### Work required
Strip the pictures, then copy the remaining data exactly as it stands.

### Task material
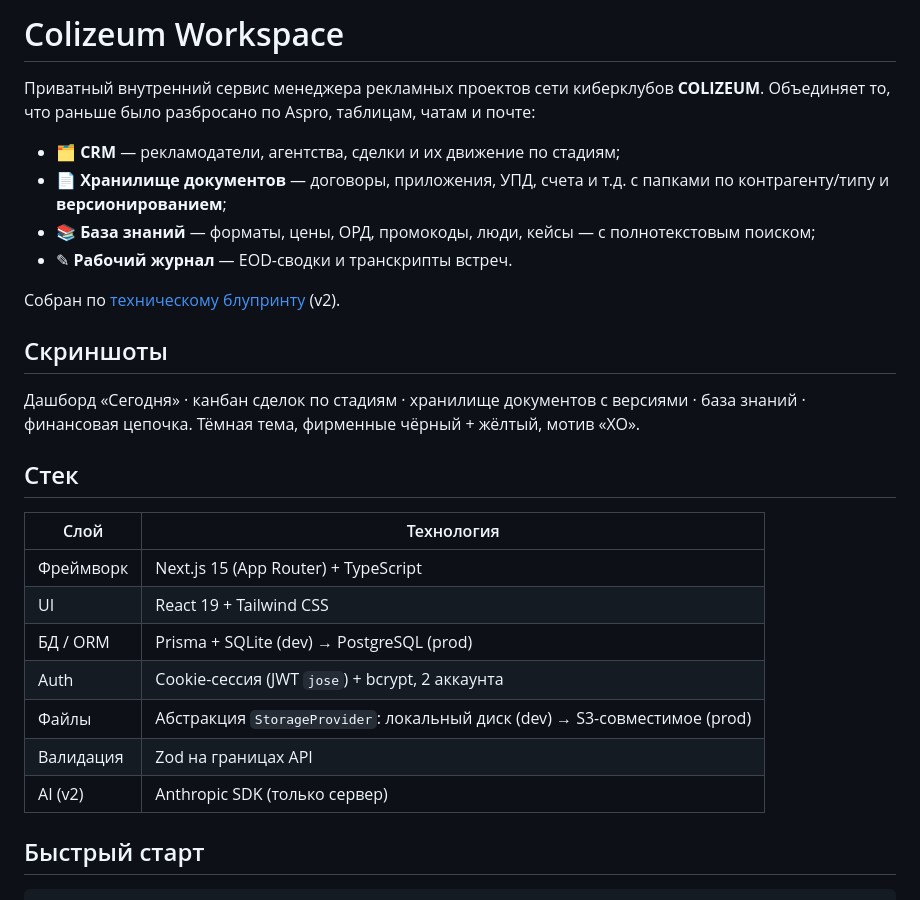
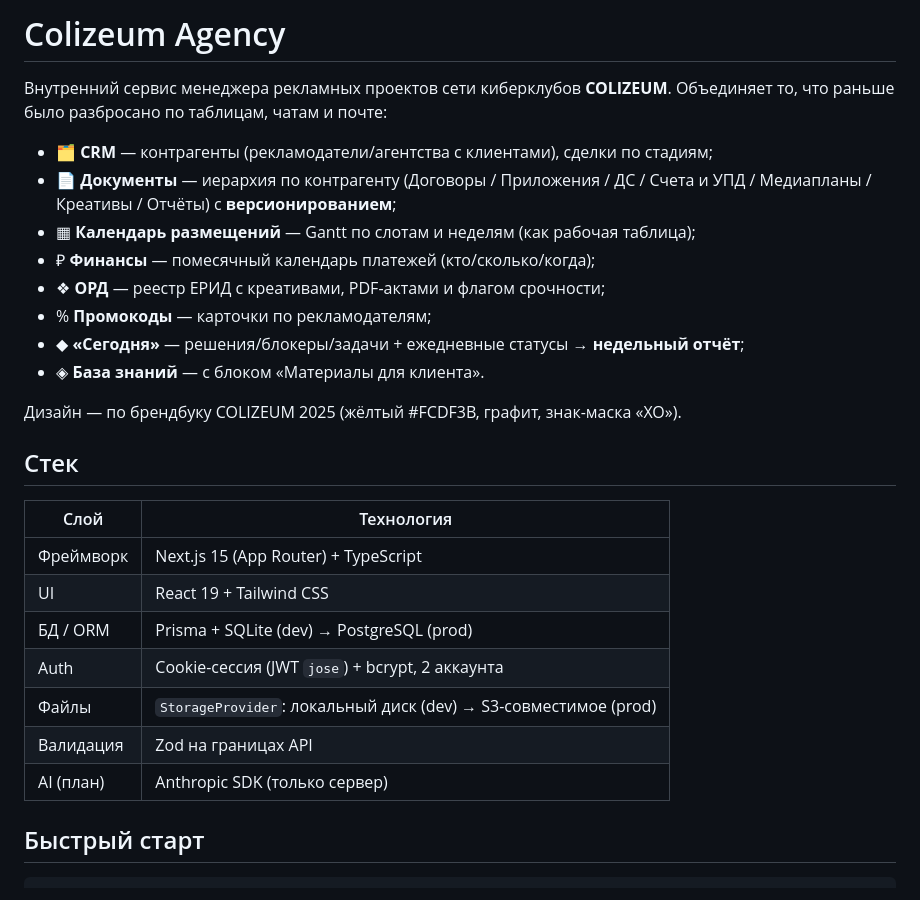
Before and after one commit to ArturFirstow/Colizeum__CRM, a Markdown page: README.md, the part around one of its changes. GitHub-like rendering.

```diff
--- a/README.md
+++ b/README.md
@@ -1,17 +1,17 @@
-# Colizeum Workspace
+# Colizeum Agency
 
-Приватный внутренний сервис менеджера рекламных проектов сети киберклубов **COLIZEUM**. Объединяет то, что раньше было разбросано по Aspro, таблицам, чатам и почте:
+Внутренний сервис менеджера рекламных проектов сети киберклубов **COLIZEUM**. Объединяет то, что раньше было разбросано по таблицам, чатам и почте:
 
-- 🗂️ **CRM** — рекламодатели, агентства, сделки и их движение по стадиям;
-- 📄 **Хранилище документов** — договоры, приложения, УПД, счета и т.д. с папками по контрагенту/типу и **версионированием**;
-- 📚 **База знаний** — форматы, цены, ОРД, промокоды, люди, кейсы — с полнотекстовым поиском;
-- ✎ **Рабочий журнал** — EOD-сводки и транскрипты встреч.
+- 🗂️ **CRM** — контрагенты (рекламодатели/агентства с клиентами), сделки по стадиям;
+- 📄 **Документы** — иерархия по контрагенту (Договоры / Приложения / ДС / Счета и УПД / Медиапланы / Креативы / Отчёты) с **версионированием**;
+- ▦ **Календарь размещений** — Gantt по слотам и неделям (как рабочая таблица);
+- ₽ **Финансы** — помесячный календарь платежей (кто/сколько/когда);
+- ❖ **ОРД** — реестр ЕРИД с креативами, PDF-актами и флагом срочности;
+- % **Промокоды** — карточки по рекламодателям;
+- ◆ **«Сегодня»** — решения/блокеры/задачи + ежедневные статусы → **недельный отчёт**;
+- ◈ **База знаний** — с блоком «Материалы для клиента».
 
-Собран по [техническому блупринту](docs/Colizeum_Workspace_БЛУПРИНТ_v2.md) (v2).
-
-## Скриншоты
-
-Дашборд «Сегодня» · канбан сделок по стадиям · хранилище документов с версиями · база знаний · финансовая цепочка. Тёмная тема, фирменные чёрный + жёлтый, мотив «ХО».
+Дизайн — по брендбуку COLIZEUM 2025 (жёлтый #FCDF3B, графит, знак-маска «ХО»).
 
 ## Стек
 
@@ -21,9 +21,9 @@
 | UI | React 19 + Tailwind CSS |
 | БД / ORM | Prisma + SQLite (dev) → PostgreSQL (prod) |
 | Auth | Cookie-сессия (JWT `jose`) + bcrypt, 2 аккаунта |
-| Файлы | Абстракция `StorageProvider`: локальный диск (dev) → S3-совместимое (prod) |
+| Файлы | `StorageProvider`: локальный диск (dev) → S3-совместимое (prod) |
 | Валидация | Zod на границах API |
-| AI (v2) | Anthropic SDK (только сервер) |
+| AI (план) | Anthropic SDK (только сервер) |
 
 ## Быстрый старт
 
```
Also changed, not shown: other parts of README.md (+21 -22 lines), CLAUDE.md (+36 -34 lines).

### The answer
Before and after one commit to ArturFirstow/Colizeum__CRM, a Markdown page: README.md, the part around one of its changes. GitHub-like rendering.

```diff
--- a/README.md
+++ b/README.md
@@ -1,17 +1,17 @@
-# Colizeum Workspace
+# Colizeum Agency
 
-Приватный внутренний сервис менеджера рекламных проектов сети киберклубов **COLIZEUM**. Объединяет то, что раньше было разбросано по Aspro, таблицам, чатам и почте:
+Внутренний сервис менеджера рекламных проектов сети киберклубов **COLIZEUM**. Объединяет то, что раньше было разбросано по таблицам, чатам и почте:
 
-- 🗂️ **CRM** — рекламодатели, агентства, сделки и их движение по стадиям;
-- 📄 **Хранилище документов** — договоры, приложения, УПД, счета и т.д. с папками по контрагенту/типу и **версионированием**;
-- 📚 **База знаний** — форматы, цены, ОРД, промокоды, люди, кейсы — с полнотекстовым поиском;
-- ✎ **Рабочий журнал** — EOD-сводки и транскрипты встреч.
+- 🗂️ **CRM** — контрагенты (рекламодатели/агентства с клиентами), сделки по стадиям;
+- 📄 **Документы** — иерархия по контрагенту (Договоры / Приложения / ДС / Счета и УПД / Медиапланы / Креативы / Отчёты) с **версионированием**;
+- ▦ **Календарь размещений** — Gantt по слотам и неделям (как рабочая таблица);
+- ₽ **Финансы** — помесячный календарь платежей (кто/сколько/когда);
+- ❖ **ОРД** — реестр ЕРИД с креативами, PDF-актами и флагом срочности;
+- % **Промокоды** — карточки по рекламодателям;
+- ◆ **«Сегодня»** — решения/блокеры/задачи + ежедневные статусы → **недельный отчёт**;
+- ◈ **База знаний** — с блоком «Материалы для клиента».
 
-Собран по [техническому блупринту](docs/Colizeum_Workspace_БЛУПРИНТ_v2.md) (v2).
-
-## Скриншоты
-
-Дашборд «Сегодня» · канбан сделок по стадиям · хранилище документов с версиями · база знаний · финансовая цепочка. Тёмная тема, фирменные чёрный + жёлтый, мотив «ХО».
+Дизайн — по брендбуку COLIZEUM 2025 (жёлтый #FCDF3B, графит, знак-маска «ХО»).
 
 ## Стек
 
@@ -21,9 +21,9 @@
 | UI | React 19 + Tailwind CSS |
 | БД / ORM | Prisma + SQLite (dev) → PostgreSQL (prod) |
 | Auth | Cookie-сессия (JWT `jose`) + bcrypt, 2 аккаунта |
-| Файлы | Абстракция `StorageProvider`: локальный диск (dev) → S3-совместимое (prod) |
+| Файлы | `StorageProvider`: локальный диск (dev) → S3-совместимое (prod) |
 | Валидация | Zod на границах API |
-| AI (v2) | Anthropic SDK (только сервер) |
+| AI (план) | Anthropic SDK (только сервер) |
 
 ## Быстрый старт
 
```
Also changed, not shown: other parts of README.md (+21 -22 lines), CLAUDE.md (+36 -34 lines).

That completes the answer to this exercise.